A journey across Zion National Park and why you might run your next race alone
“Balance, that’s the secret. Moderate extremism. The best of both worlds.”
—Edward Abbey, Desert Solitaire: A Season in the Wilderness
As a younger athlete, I eschewed the idea of just about anything that did not involve competing in an organized race. Why train for something if I wasn’t going to test myself against the best? What was the point of traveling far away if a race wasn’t on? And previous, jobless, kidless life did cater well to organizing my existence around, well, organized races.
Enter a real job, two kids, the big 3-0 and a bit of maturity (I know, what I’m about to describe may not seem very mature), and I made a shift. All of a sudden I found myself dreaming all winter about a different kind of big “race,” one that did not involve other people, an official course or a marked starting line.
Ultrarunning for time and adventure on unofficial courses—Fastest Known Times (FKTs)—has taken off, and my first experience with the concept has convinced me why it’s here to stay. For working professionals, parents and other busy people, the flexibility of setting a “race” on your own time has great benefits, whether or not breaking a record is your goal. For techies, route trackers like Strava provide a forum for competitive, friendly and/or social comparison. For backcountry lovers, running alone or with a small group in the wilderness provides adventure. For elites, an FKT attempt on a new or previously established route run can bridge other events. For pros, an FKT might even mean cash bonuses from sponsors.
So, last December, I set a goal of breaking ultrarunner Luke Nelson’s record time of 7:48 for running 48 miles across Utah’s Zion National Park on a route known as the Zion Traverse, Trans-Zion or Zion Crossing. Logistics, mapping and other details were an adventure of their own, and Nelson, adventurer Andrew Skurka and others helped with my homework.
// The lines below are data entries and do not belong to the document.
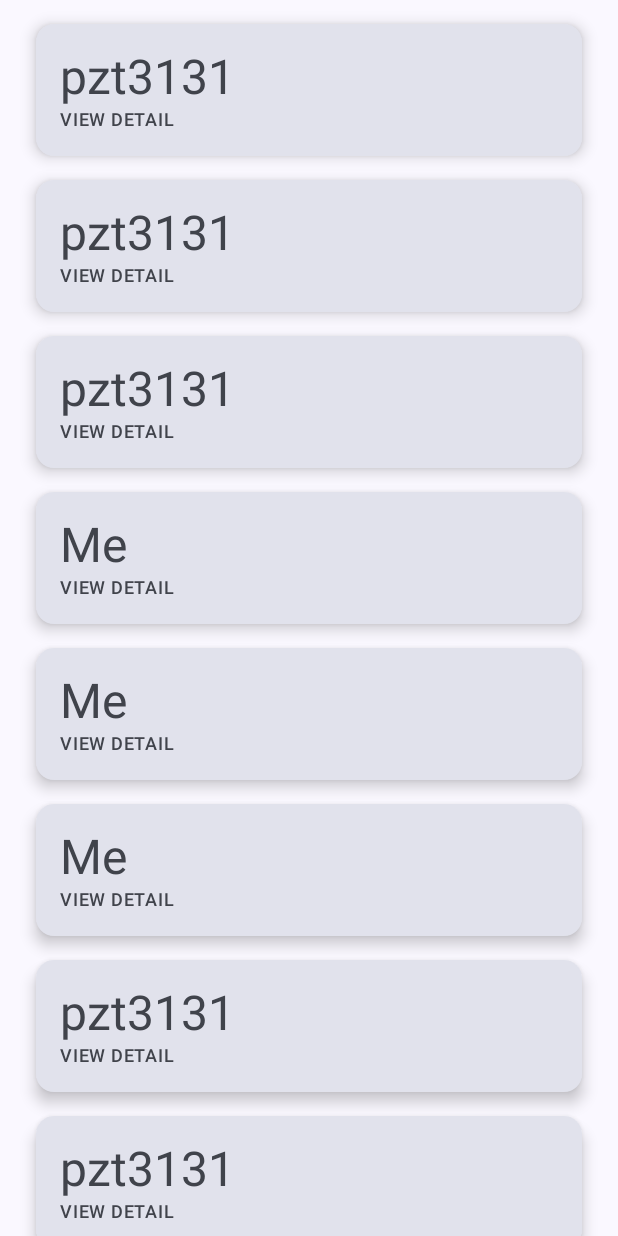
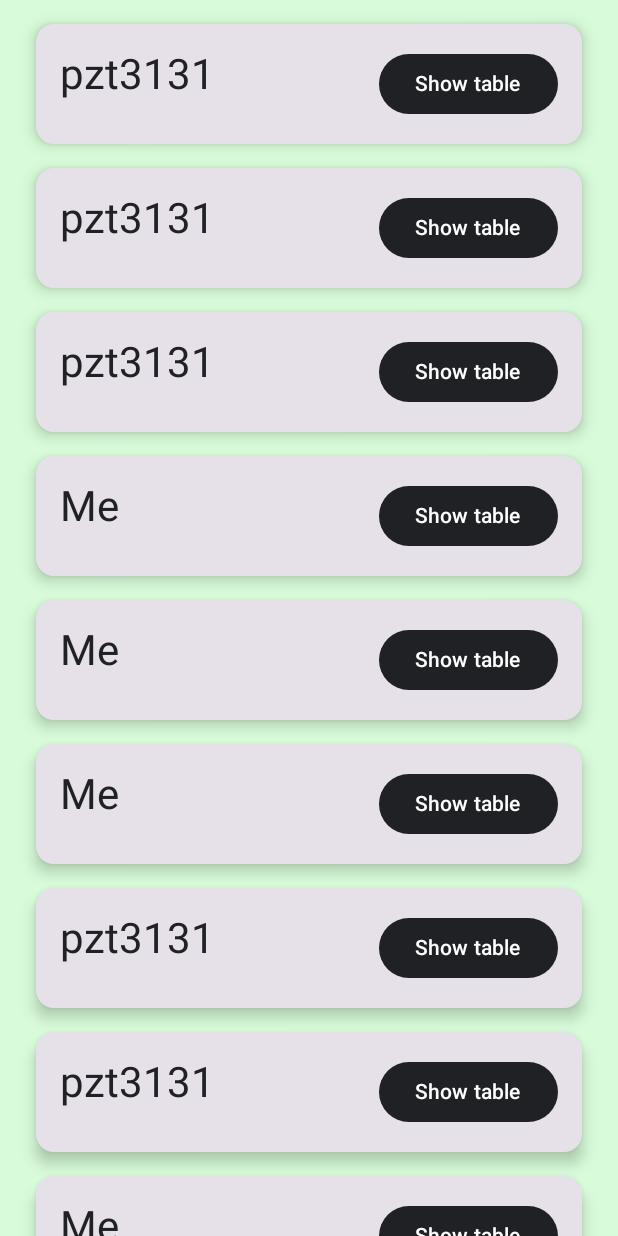
Before and after one commit to pav3l-abramov/AcelanMobileMaterialDictionary, an Android app built with Jetpack Compose: the screen it shows after launch (MainActivity), on a phone screen of 412 x 824 dp. Run offline under Robolectric (Android 15) with nearby library versions, the light colour scheme and no system bars; our stand-ins replace accompanist.

Commit message:
AddNewScreen
add new screen and light and dark theme

```diff
--- a/app/src/main/AndroidManifest.xml
+++ b/app/src/main/AndroidManifest.xml
@@ -13,6 +13,11 @@
         android:theme="@style/Theme.AcelanMobileMaterials"
         tools:targetApi="31">
         <activity
+            android:name=".ProfileActivity"
+            android:exported="false"
+            android:label="@string/title_activity_profile_activiry"
+            android:theme="@style/Theme.AcelanMobileMaterials" />
+        <activity
             android:name=".MainActivity"
             android:exported="true"
             android:label="@string/app_name"
--- a/app/src/main/java/com/example/acelanmobilematerials/MainActivity.kt
+++ b/app/src/main/java/com/example/acelanmobilematerials/MainActivity.kt
@@ -1,30 +1,33 @@
 package com.example.acelanmobilematerials
 
+import android.content.Intent
 import android.os.Bundle
 import androidx.activity.ComponentActivity
 import androidx.activity.compose.setContent
 import androidx.compose.foundation.layout.Column
-import androidx.compose.foundation.layout.fillMaxSize
 import androidx.compose.foundation.layout.padding
 
 import androidx.compose.material3.ExperimentalMaterial3Api
-import androidx.compose.material3.MaterialTheme
-import androidx.compose.material3.OutlinedButton
 import androidx.compose.material3.Scaffold
-import androidx.compose.material3.Surface
-import androidx.compose.material3.Text
 import androidx.compose.runtime.Composable
 import androidx.compose.ui.Modifier
 
 import com.example.acelanmobilematerials.Screens.LazyListMaterials
+import com.example.acelanmobilematerials.data.Material
 import com.example.acelanmobilematerials.ui.theme.AcelanMobileMaterialsTheme
+import com.google.accompanist.systemuicontroller.rememberSystemUiController
 
 class MainActivity : ComponentActivity() {
     override fun onCreate(savedInstanceState: Bundle?) {
         super.onCreate(savedInstanceState)
         setContent {
             AcelanMobileMaterialsTheme {
-                MyApp()
+                val systemUiController = rememberSystemUiController()
+
+                MyApp(){
+                    startActivity(ProfileActivity.newIntent(this,it))
+
+                }
             }
         }
     }
@@ -32,9 +35,9 @@ class MainActivity : ComponentActivity() {
 
 @OptIn(ExperimentalMaterial3Api::class)
 @Composable
-fun MyApp(){
+fun MyApp(navigateToProfile:(Material)->Unit){
     Scaffold(
         content = { padding ->
-            Column(modifier = Modifier.padding(padding)){ LazyListMaterials()}
+            Column(modifier = Modifier.padding(padding)){ LazyListMaterials(navigateToProfile=navigateToProfile)}
         })
 }
--- a/app/src/main/java/com/example/acelanmobilematerials/Screens/MaterialListItem.kt
+++ b/app/src/main/java/com/example/acelanmobilematerials/Screens/MaterialListItem.kt
@@ -1,52 +1,93 @@
 package com.example.acelanmobilematerials.Screens
 
+import android.security.identity.AccessControlProfile
 import android.text.Layout.Alignment
+import androidx.compose.animation.AnimatedContentTransitionScope.SlideDirection.Companion.End
+import androidx.compose.animation.core.Spring
+import androidx.compose.animation.core.animateDpAsState
+import androidx.compose.animation.core.spring
+import androidx.compose.foundation.background
+import androidx.compose.foundation.clickable
+import androidx.compose.foundation.layout.Arrangement
 import androidx.compose.foundation.layout.Column
 import androidx.compose.foundation.layout.Row
 import androidx.compose.foundation.layout.fillMaxSize
 import androidx.compose.foundation.layout.fillMaxWidth
 import androidx.compose.foundation.layout.padding
 import androidx.compose.material3.Button
+import androidx.compose.material3.ButtonDefaults
 import androidx.compose.material3.Card
 import androidx.compose.material3.CardDefaults
 import androidx.compose.material3.MaterialTheme
 import androidx.compose.material3.MaterialTheme.typography
 import androidx.compose.material3.Text
 import androidx.compose.runtime.Composable
+import androidx.compose.runtime.getValue
+import androidx.compose.runtime.mutableStateOf
+import androidx.compose.runtime.remember
 import androidx.compose.ui.Modifier
+import androidx.compose.ui.graphics.Color
+import androidx.compose.ui.graphics.DefaultShadowColor
+import androidx.compose.ui.layout.layout
+import androidx.compose.ui.modifier.modifierLocalMapOf
 import androidx.compose.ui.unit.dp
 import androidx.compose.ui.unit.sp
 import com.example.acelanmobilematerials.data.Material
 
 @Composable
-fun MaterialListItem(material: Material) {
+fun MaterialListItem(material: Material, navigateToProfile: (Material)->Unit) {
+
+    val expanded = remember { mutableStateOf(false) }
+    val extraPadding by animateDpAsState(
+        if (expanded.value) 24.dp else 0.dp,
+        animationSpec = spring(
+            dampingRatio = Spring.DampingRatioMediumBouncy,
+            stiffness = Spring.StiffnessLow
+        ), label = ""
+    )
     Card(
-        modifier = Modifier.padding(horizontal = 8.dp, vertical = 8.dp).fillMaxWidth(),
-        colors =  CardDefaults.cardColors(
-            containerColor = MaterialTheme.colorScheme.surfaceVariant,
-        ),
+        modifier = Modifier
+            .padding(horizontal = 8.dp, vertical = 8.dp),
         elevation = CardDefaults.cardElevation(
             defaultElevation = 6.dp
         )
     ) {
 
-
-        Row {
+        Row(modifier = Modifier.fillMaxWidth()) {
             Column(
                 modifier = Modifier
                     .padding(16.dp)
-                    .fillMaxWidth()
-                    .align(androidx.compose.ui.Alignment.CenterVertically)
+                    .weight(1f)
+                    .clickable { expanded.value = !expanded.value },
+
+                ) {
+                Text(
+                    text = material.title, style = typography.headlineMedium,
+                    color = MaterialTheme.colorScheme.primary
+                )
+            }
+            Button(
+                modifier= Modifier
+                    .padding(16.dp)
+                ,
+                onClick = { navigateToProfile(material) }) {
+                Text("Show table")
+            }
+
+
+        }
+        if (expanded.value) {
+
+            Column(
+                modifier = Modifier.padding(16.dp)
 
             ) {
-
                 Text(
-                    text = material.title, style = typography.headlineLarge
-                )
-                Text(
-                    text = "VIEW DETAIL", style = typography.labelMedium
+                    text = (if (material.typeMat == 1) "d33=" + material.piezoelectricModulus[0].toString() else "isotrop"),
+                    style = typography.labelLarge
                 )
             }
         }
+
     }
 }
--- a/app/src/main/java/com/example/acelanmobilematerials/data/material.kt
+++ b/app/src/main/java/com/example/acelanmobilematerials/data/material.kt
@@ -1,4 +1,6 @@
 package com.example.acelanmobilematerials.data
+
+import java.io.Serializable
 
 data class Material(
     val id: Int,
@@ -10,4 +12,4 @@ data class Material(
     val piezoelectricModulus: MutableList<Double>,
     val sourceConst: String
 
-)
+):Serializable
--- a/app/src/main/java/com/example/acelanmobilematerials/ui/theme/Color.kt
+++ b/app/src/main/java/com/example/acelanmobilematerials/ui/theme/Color.kt
@@ -20,12 +20,17 @@ val Blue = Color(0xFF4285F4)
 val LightBlue = Color(0xFFD7EFFE)
 
 
-val md_theme_light_primary = Color(0xFF476810)
-val md_theme_light_onPrimary = Color(0xFFFFFFFF)
-val md_theme_light_primaryContainer = Color(0xFFC7F089)
+val md_theme_light_primary = Color(0xFF202124)
+val md_theme_light_background = Color(0xFFD8FCD9)
+val md_theme_light_surfaceVariant = Color(0xFFD7EFFE)
+val md_theme_light_onSurfaceVariant = Color(0xFF008106)
+
 // ..
 // ..
 
-val md_theme_dark_primary = Color(0xFFACD370)
-val md_theme_dark_onPrimary = Color(0xFF213600)
-val md_theme_dark_primaryContainer = Color(0xFF324F00)
+val md_theme_dark_primary = Color(0xFFD7EFFE)
+val md_theme_dark_background = Color(0xFF202124)
+val md_theme_dark_surfaceVariant = Color(0xFF585858)
+val md_theme_dark_onSurfaceVariant = Color(0xFF1F9E03)
+
+val graySurface = Color(0xFF202124)
--- a/app/src/main/java/com/example/acelanmobilematerials/ui/theme/Theme.kt
+++ b/app/src/main/java/com/example/acelanmobilematerials/ui/theme/Theme.kt
@@ -15,31 +15,26 @@ import androidx.compose.ui.graphics.toArgb
 import androidx.compose.ui.platform.LocalContext
 import androidx.compose.ui.platform.LocalView
 import androidx.core.view.WindowCompat
+import com.google.accompanist.systemuicontroller.rememberSystemUiController
 
 private val LightColorScheme = lightColorScheme(
     primary = md_theme_light_primary,
-    onPrimary = md_theme_light_onPrimary,
-    primaryContainer = md_theme_light_primaryContainer,
-    onBackground=md_theme_dark_primaryContainer,
-    surfaceVariant=Color.Black
-    //onPrimaryContainer = md_theme_light_onPrimaryContainer,
-// ..
+    background=md_theme_light_background,
+    surfaceVariant=md_theme_light_surfaceVariant,
+    onSurfaceVariant=md_theme_light_onSurfaceVariant,
 )
 private val DarkColorScheme = darkColorScheme(
     primary = md_theme_dark_primary,
-    onPrimary = md_theme_dark_onPrimary,
-    primaryContainer = md_theme_dark_primaryContainer,
-    onBackground=md_theme_light_primaryContainer,
-    surfaceVariant= Color.Black
-    //onPrimaryContainer = md_theme_dark_onPrimaryContainer,
-// ..
+    background=md_theme_dark_background,
+    surfaceVariant=md_theme_dark_surfaceVariant,
+    onSurfaceVariant=md_theme_dark_onSurfaceVariant,
 )
 
 @Composable
 fun AcelanMobileMaterialsTheme(
     darkTheme: Boolean = isSystemInDarkTheme(),
     // Dynamic color is available on Android 12+
-    dynamicColor: Boolean = true,
+    dynamicColor: Boolean = false,
     content: @Composable () -> Unit
 ) {
     val colorScheme = when {
@@ -58,6 +53,7 @@ fun AcelanMobileMaterialsTheme(
             window.statusBarColor = colorScheme.primary.toArgb()
             WindowCompat.getInsetsController(window, view).isAppearanceLightStatusBars = darkTheme
         }
+
     }
 
     MaterialTheme(
@@ -65,4 +61,17 @@ fun AcelanMobileMaterialsTheme(
         typography = Typography,
         content = content
     )
+    val systemUiController = rememberSystemUiController()
+    SideEffect {
+        systemUiController.setNavigationBarColor(
+            color = (if (darkTheme) DarkColorScheme.background else LightColorScheme.background) as Color,
+            darkIcons =  (!darkTheme)
+        )
+        systemUiController.setStatusBarColor(
+            color = (if (darkTheme) DarkColorScheme.background else LightColorScheme.background) as Color,
+            darkIcons =  (!darkTheme)
+        )
+    }
+
+
 }
--- a/app/src/main/res/values/strings.xml
+++ b/app/src/main/res/values/strings.xml
@@ -1,3 +1,4 @@
 <resources>
     <string name="app_name">AcelanMobileMaterials</string>
+    <string name="title_activity_profile_activiry">ProfileActiviry</string>
 </resources>
```
Also changed, not shown: app/build.gradle.kts (+8 -1 lines), app/src/main/java/com/example/acelanmobilematerials/ProfileActivity.kt (added, +31 -0 lines), app/src/main/java/com/example/acelanmobilematerials/Screens/LazyListMaterials.kt (+85 -7 lines), app/src/main/res/values/themes.xml (line endings or trailing spaces).
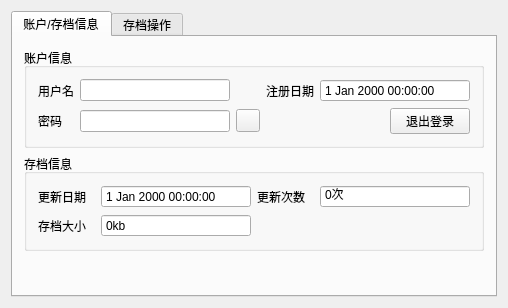
This is qcloud-client/frame/mainwin.ui in fuyouawa/qsenior-timer as Qt 5 draws it before an edit. The edited form follows.
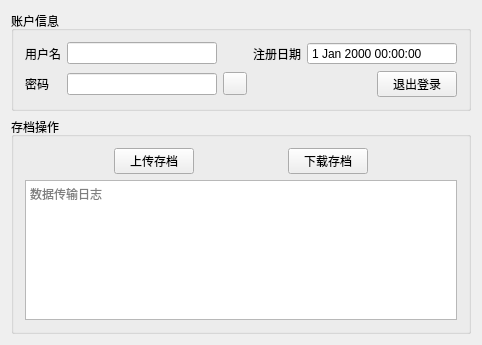
This is the edited form. Icons and pictures are not drawn.

What changed in the file:
```diff
--- a/qcloud-client/frame/mainwin.ui
+++ b/qcloud-client/frame/mainwin.ui
@@ -6,8 +6,8 @@
    <rect>
     <x>0</x>
     <y>0</y>
-    <width>493</width>
-    <height>308</height>
+    <width>469</width>
+    <height>345</height>
    </rect>
   </property>
   <property name="windowTitle">
@@ -26,20 +26,6 @@
    </property>
    <layout class="QVBoxLayout" name="verticalLayout">
     <item>
-     <widget class="QTabWidget" name="tabWidget">
-      <property name="currentIndex">
-       <number>0</number>
-      </property>
-      <widget class="QWidget" name="tab">
-       <attribute name="icon">
-        <iconset resource="../resources/res.qrc">
-         <normaloff>:/pictures/saves.png</normaloff>:/pictures/saves.png</iconset>
-       </attribute>
-       <attribute name="title">
-        <string>账户/存档信息</string>
-       </attribute>
-       <layout class="QVBoxLayout" name="verticalLayout_2">
-        <item>
          <widget class="QGroupBox" name="groupBox">
           <property name="title">
            <string>账户信息</string>
@@ -154,130 +140,9 @@
         <item>
          <widget class="QGroupBox" name="groupBox_2">
           <property name="title">
-           <string>存档信息</string>
-          </property>
-          <layout class="QGridLayout" name="gridLayout_2">
-           <item row="0" column="0">
-            <widget class="QLabel" name="label_4">
-             <property name="text">
-              <string>更新日期</string>
-             </property>
-            </widget>
-           </item>
-           <item row="0" column="1">
-            <widget class="QDateTimeEdit" name="edit_update_date">
-             <property name="minimumSize">
-              <size>
-               <width>150</width>
-               <height>0</height>
-              </size>
-             </property>
-             <property name="readOnly">
-              <bool>true</bool>
-             </property>
-             <property name="buttonSymbols">
-              <enum>QAbstractSpinBox::NoButtons</enum>
-             </property>
-            </widget>
-           </item>
-           <item row="0" column="2">
-            <widget class="QLabel" name="label_6">
-             <property name="text">
-              <string>更新次数</string>
-             </property>
-            </widget>
-           </item>
-           <item row="0" column="3">
-            <widget class="QSpinBox" name="edit_update_count">
-             <property name="minimumSize">
-              <size>
-               <width>150</width>
-               <height>0</height>
-              </size>
-             </property>
-             <property name="buttonSymbols">
-              <enum>QAbstractSpinBox::NoButtons</enum>
-             </property>
-             <property name="suffix">
-              <string>次</string>
-             </property>
-             <property name="prefix">
-              <string/>
-             </property>
-             <property name="maximum">
-              <number>999999</number>
-             </property>
-            </widget>
-           </item>
-           <item row="1" column="0">
-            <widget class="QLabel" name="label_5">
-             <property name="text">
-              <string>存档大小</string>
-             </property>
-            </widget>
-           </item>
-           <item row="1" column="1">
-            <widget class="QSpinBox" name="edit_saves_size">
-             <property name="minimumSize">
-              <size>
-               <width>150</width>
-               <height>0</height>
-              </size>
-             </property>
-             <property name="buttonSymbols">
-              <enum>QAbstractSpinBox::NoButtons</enum>
-             </property>
-             <property name="suffix">
-              <string>kb</string>
-             </property>
-             <property name="prefix">
-              <string/>
-             </property>
-             <property name="maximum">
-              <number>999999</number>
-             </property>
-            </widget>
-           </item>
-           <item row="1" column="2" colspan="2">
-            <spacer name="horizontalSpacer_6">
-             <property name="orientation">
-              <enum>Qt::Horizontal</enum>
-             </property>
-             <property name="sizeHint" stdset="0">
-              <size>
-               <width>201</width>
-               <height>20</height>
-              </size>
-             </property>
-            </spacer>
-           </item>
-          </layout>
-         </widget>
-        </item>
-        <item>
-         <spacer name="verticalSpacer">
-          <property name="orientation">
-           <enum>Qt::Vertical</enum>
-          </property>
-          <property name="sizeHint" stdset="0">
-           <size>
-            <width>20</width>
-            <height>40</height>
-           </size>
-          </property>
-         </spacer>
-        </item>
-       </layout>
-      </widget>
-      <widget class="QWidget" name="tab_2">
-       <attribute name="icon">
-        <iconset resource="../resources/res.qrc">
-         <normaloff>:/pictures/qcloud-client.ico</normaloff>:/pictures/qcloud-client.ico</iconset>
-       </attribute>
-       <attribute name="title">
         <string>存档操作</string>
-       </attribute>
-       <layout class="QVBoxLayout" name="verticalLayout_3">
+      </property>
+      <layout class="QVBoxLayout" name="verticalLayout_2">
         <item>
          <layout class="QHBoxLayout" name="horizontalLayout">
           <item>
@@ -354,7 +219,6 @@
          </widget>
         </item>
        </layout>
-      </widget>
      </widget>
     </item>
    </layout>
```
Left out of the diff: 90 changed lines with no effect on the pictures. Lines whose indentation alone changed are shown as unchanged.
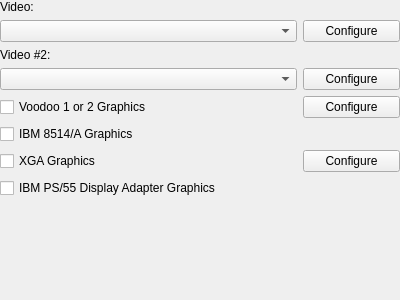
Old version of the form src/qt/qt_settingsdisplay.ui in the repository 86Box/86Box.
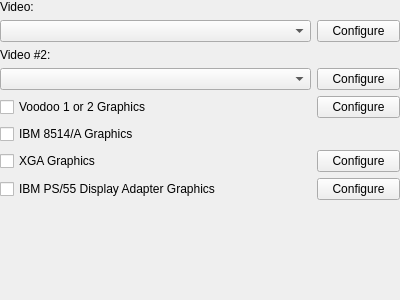
New version of the form.

```diff
--- a/src/qt/qt_settingsdisplay.ui
+++ b/src/qt/qt_settingsdisplay.ui
@@ -113,13 +113,20 @@
      </property>
     </widget>
    </item>
-   <item row="7" column="0" colspan="2">
+   <item row="7" column="0">
     <widget class="QCheckBox" name="checkBoxDa2">
      <property name="text">
       <string>IBM PS/55 Display Adapter Graphics</string>
      </property>
     </widget>
    </item>
+   <item row="7" column="2">
+    <widget class="QPushButton" name="pushButtonConfigureDa2">
+     <property name="text">
+      <string>Configure</string>
+     </property>
+    </widget>
+   </item>
    <item row="3" column="2">
     <widget class="QPushButton" name="pushButtonConfigureSecondary">
      <property name="text">
```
Running across Zion is a fairly simple concept, and a glance at a park map reveals a clear route of established trails connecting Lee Pass on the west side to the East Rim Trailhead on the east side. Like other such endeavors, however, the devil is in the details. The route climbs some 10,000 vertical feet. Gradients range from flat to super-steep, both uphill and down. Footing includes decent trails and pavement, but a good deal of it is sand, rock, mud, slickrock and riverbed. A few potential bail-out points exist, but much of the route is remote, not covered by cell service and bereft of people—as it should be.
I spent January, February and March hoping European FKT superstar, ultrarunner and speed mountaineer Kilian Jornet wouldn’t beat me to it, checking the FKT website incessantly.